## Version difference data

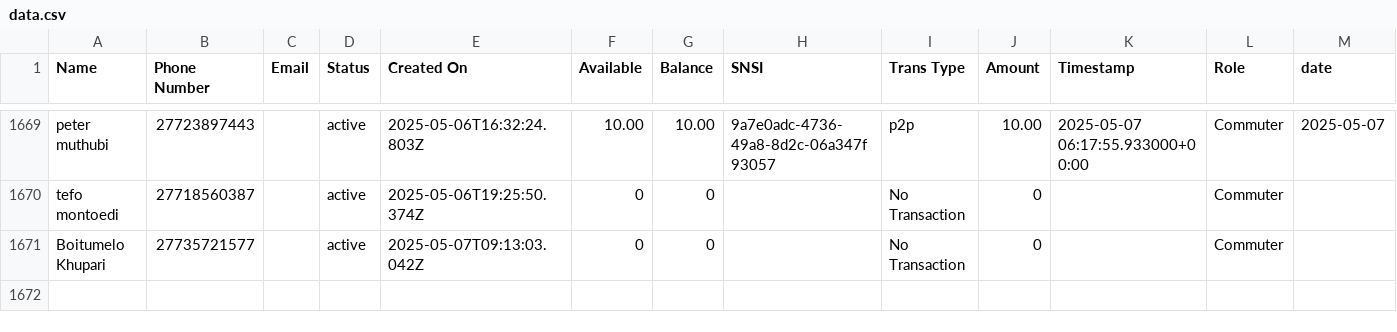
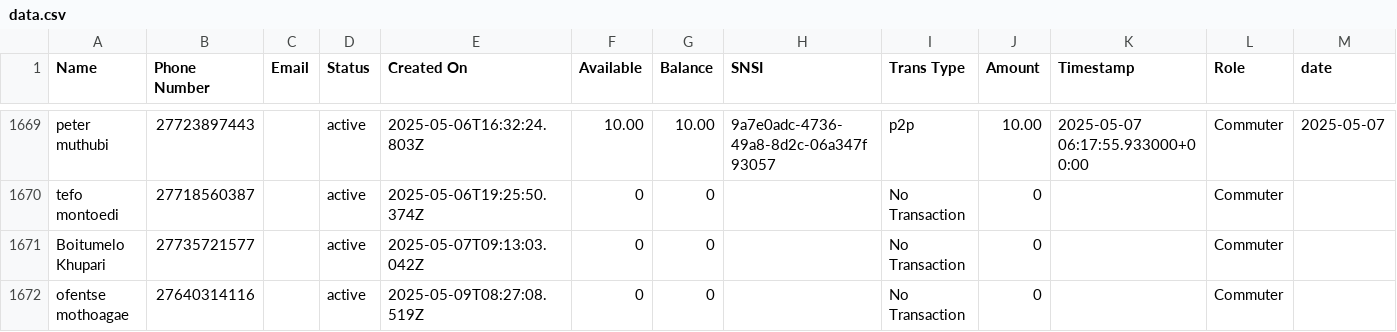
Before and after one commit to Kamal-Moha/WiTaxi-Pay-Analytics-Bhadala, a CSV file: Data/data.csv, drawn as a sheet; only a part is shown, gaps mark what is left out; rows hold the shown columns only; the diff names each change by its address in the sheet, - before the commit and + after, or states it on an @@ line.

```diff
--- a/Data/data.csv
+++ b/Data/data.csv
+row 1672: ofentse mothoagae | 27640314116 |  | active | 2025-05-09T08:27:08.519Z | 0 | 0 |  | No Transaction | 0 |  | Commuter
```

## HOW TO COMPLETE THIS TASK
Return each record as written, minus its images.

## RESULT
Before and after one commit to Kamal-Moha/WiTaxi-Pay-Analytics-Bhadala, a CSV file: Data/data.csv, drawn as a sheet; only a part is shown, gaps mark what is left out; rows hold the shown columns only; the diff names each change by its address in the sheet, - before the commit and + after, or states it on an @@ line.

```diff
--- a/Data/data.csv
+++ b/Data/data.csv
+row 1672: ofentse mothoagae | 27640314116 |  | active | 2025-05-09T08:27:08.519Z | 0 | 0 |  | No Transaction | 0 |  | Commuter
```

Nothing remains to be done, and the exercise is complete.